**BRIEF:** Would you show every line from the records that holds "media"?

**DATASET RECORDS:**
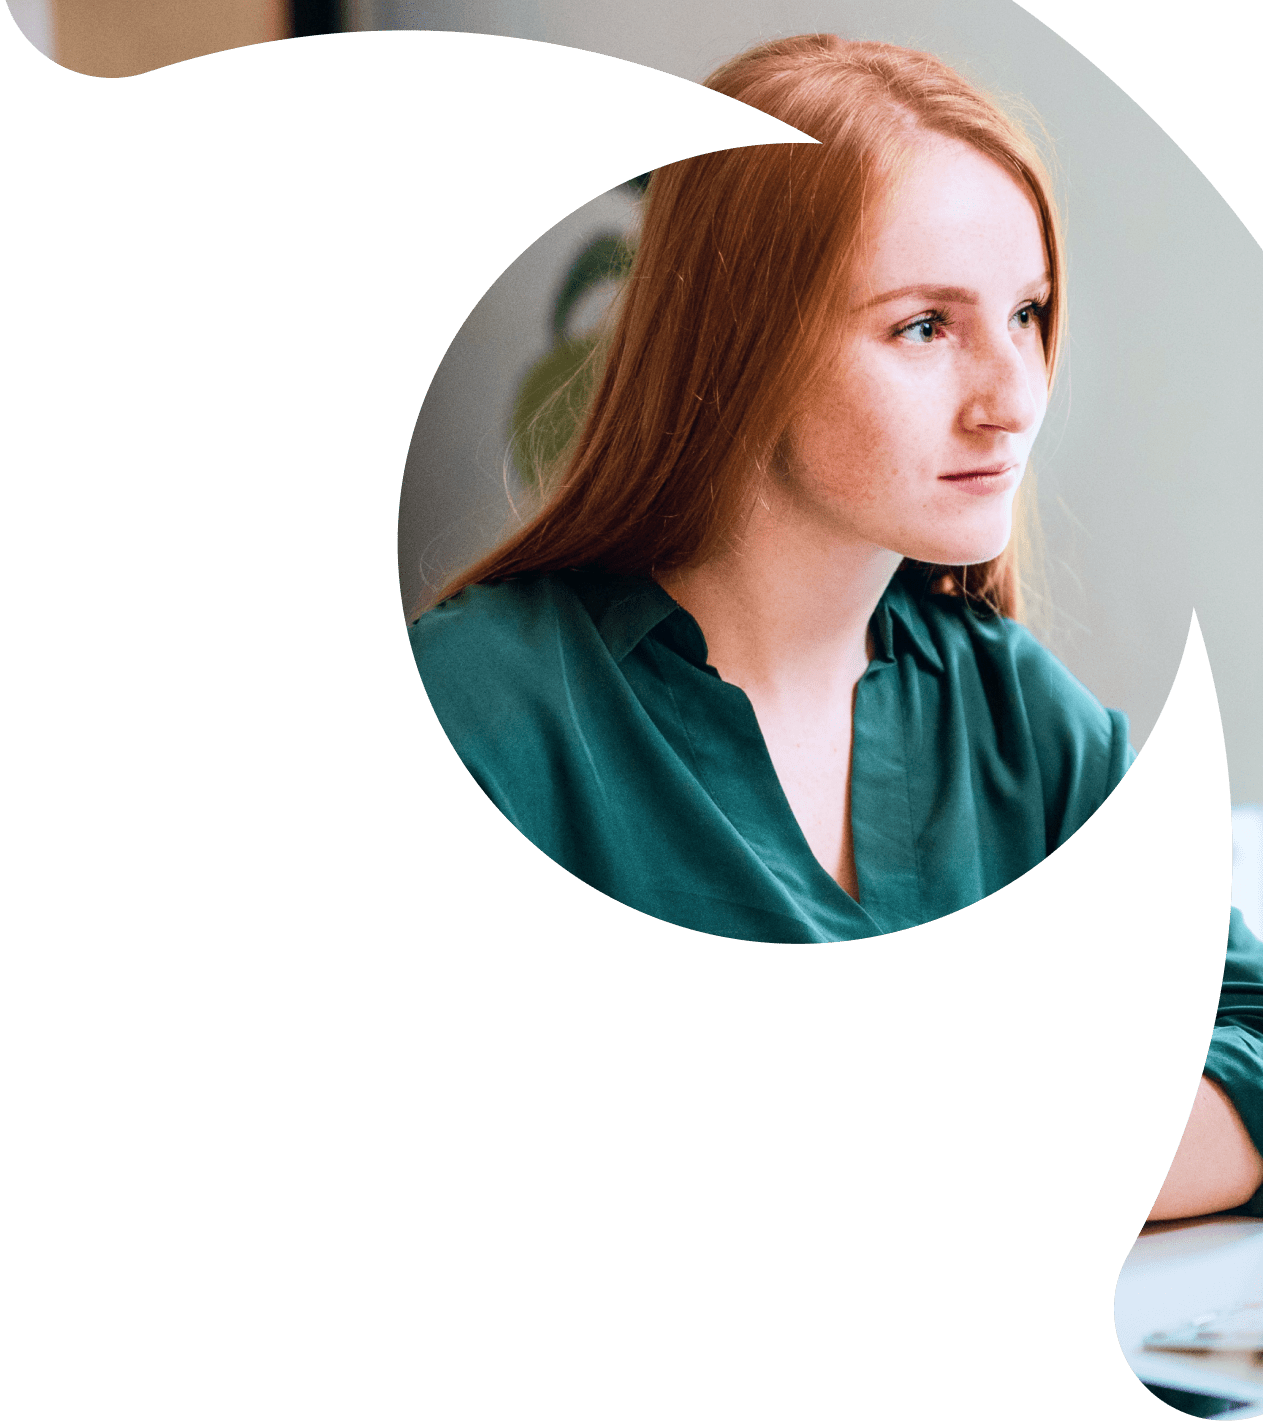
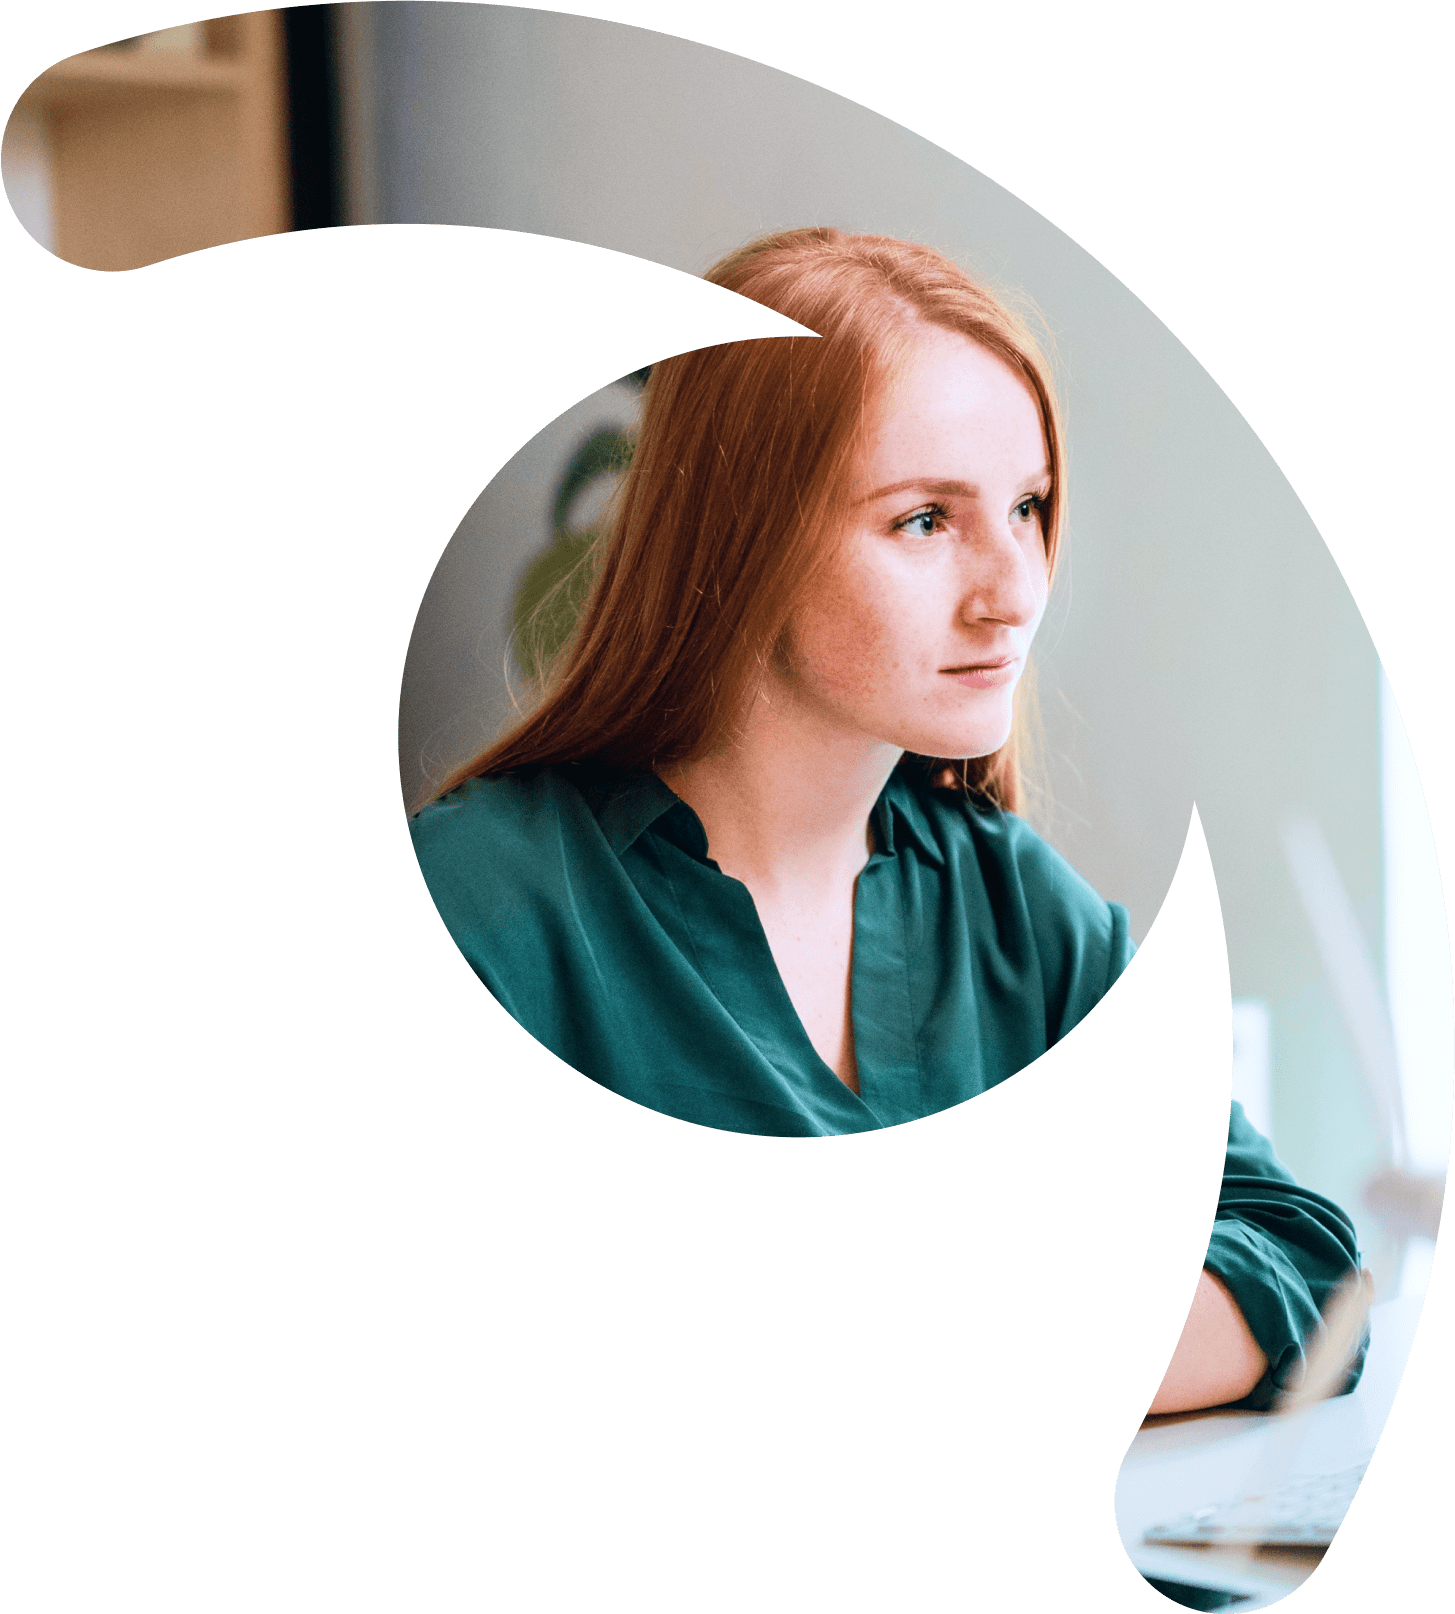
feat: update heros

diff --git a/src/view/shared/CorporateMeasure.jsx b/src/view/shared/CorporateMeasure.jsx
@@ -3,20 +3,12 @@ import {useTranslation} from 'react-i18next';
 import {NAMESPACE} from '../../data/constants';
 import {isHuddle} from '../../services/helper';
 
-import HuddleCorporateHero from '../../static/huddle/contract-hires.png';
-import HuddleDiversityHero from '../../static/huddle/contract-hires.png';
-import UnitasCorporateHero from '../../static/unitas/corporate.png';
-import UnitasDiversityHero from '../../static/unitas/corporate.png';
+import HuddleCorporateHero from '../../static/huddle/corporate-measure.png';
+import HuddleDiversityHero from '../../static/huddle/diversity-measure.png';
 
 const IMAGES = {
-  huddle: {
-    corporate: HuddleCorporateHero,
-    diversity: HuddleDiversityHero
-  },
-  unitas: {
-    corporate: UnitasCorporateHero,
-    diversity: UnitasDiversityHero
-  }
+  corporate: HuddleCorporateHero,
+  diversity: HuddleDiversityHero
 };
 
 const CorporateMeasure = ({type}) => {
@@ -28,7 +20,7 @@ const CorporateMeasure = ({type}) => {
         <div className='inner-container'>
           <div className='content'>
             {isHuddle && (
-              <img alt='hero-img' src={IMAGES[NAMESPACE][type]} />
+              <img alt='hero-img' src={IMAGES[type]} />
             )}
             <div className='title'>
               <h2>

diff --git a/src/styles/corporate_measure.scss b/src/styles/corporate_measure.scss
@@ -114,7 +114,7 @@
 .unitas-site {
     .corporate, .diversity {
         .corporate-measure {
-            background:  url('../static/unitas/corporate-measure.jpg') left no-repeat;
+            background:  url('../static/unitas/corporate-measure.jpg') right no-repeat;
             background-size: cover;
             margin-bottom: -1px;
 
@@ -167,13 +167,13 @@
         }
     }
 
-    //.diversity .corporate-measure {
-    //    background: url('../static/unitas/corporate-measure.jpg') left no-repeat;
-    //    background-size: cover;
-    //
-    //    @include media-breakpoint-down(md) {
-    //        background:  url('../static/unitas/permanent-hires-mob.jpg') top right no-repeat #3A84C9;
-    //        background-size: 85%;
-    //    }
-    //}
+    .diversity .corporate-measure {
+        background: url('../static/unitas/diversity-measure.jpg') right no-repeat;
+        background-size: cover;
+
+        @include media-breakpoint-down(md) {
+            background:  url('../static/unitas/permanent-hires-mob.jpg') top right no-repeat #3A84C9;
+            background-size: 85%;
+        }
+    }
 }

diff --git a/src/styles/leadership_hero.scss b/src/styles/leadership_hero.scss
@@ -300,12 +300,10 @@
 
 .corporate .leadership-hero {
     background-image: url('../static/huddle/corporate.png');
-    background-position: top right;
 }
 
 .diversity .leadership-hero {
     background-image: url('../static/huddle/diversity.png');
-    background-position: top right;
 }
 
 .work-for-us, .contact-us {
@@ -680,18 +678,8 @@
     .corporate,
     .diversity {
         .leadership-hero {
-            .text-container {
-                > img {
-                    position: absolute;
-                    left: 114.5%;
-                    top: -10rem;
-                    width: 40rem;
-                    z-index: -5;
-                }
-
-                h5 {
-                    color: #824554;
-                }
+            .text-container h5 {
+                color: #824554;
             }
 
             .title h1, .info-container h3 {

diff --git a/src/view/Diversity/index.jsx b/src/view/Diversity/index.jsx
@@ -7,7 +7,7 @@ import CorporateMeasure from '../shared/CorporateMeasure';
 import OurStory from '../shared/OurStory';
 import WorkForUs from '../shared/WorkForUs';
 
-import HeroImg from '../../static/unitas/corporate.png';
+import HeroImg from '../../static/unitas/diversity.png';
 
 const Diversity = () => (
   <div className='diversity'>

**OUTPUT FOR THIS TASK:**
-    //    @include media-breakpoint-down(md) {
+        @include media-breakpoint-down(md) {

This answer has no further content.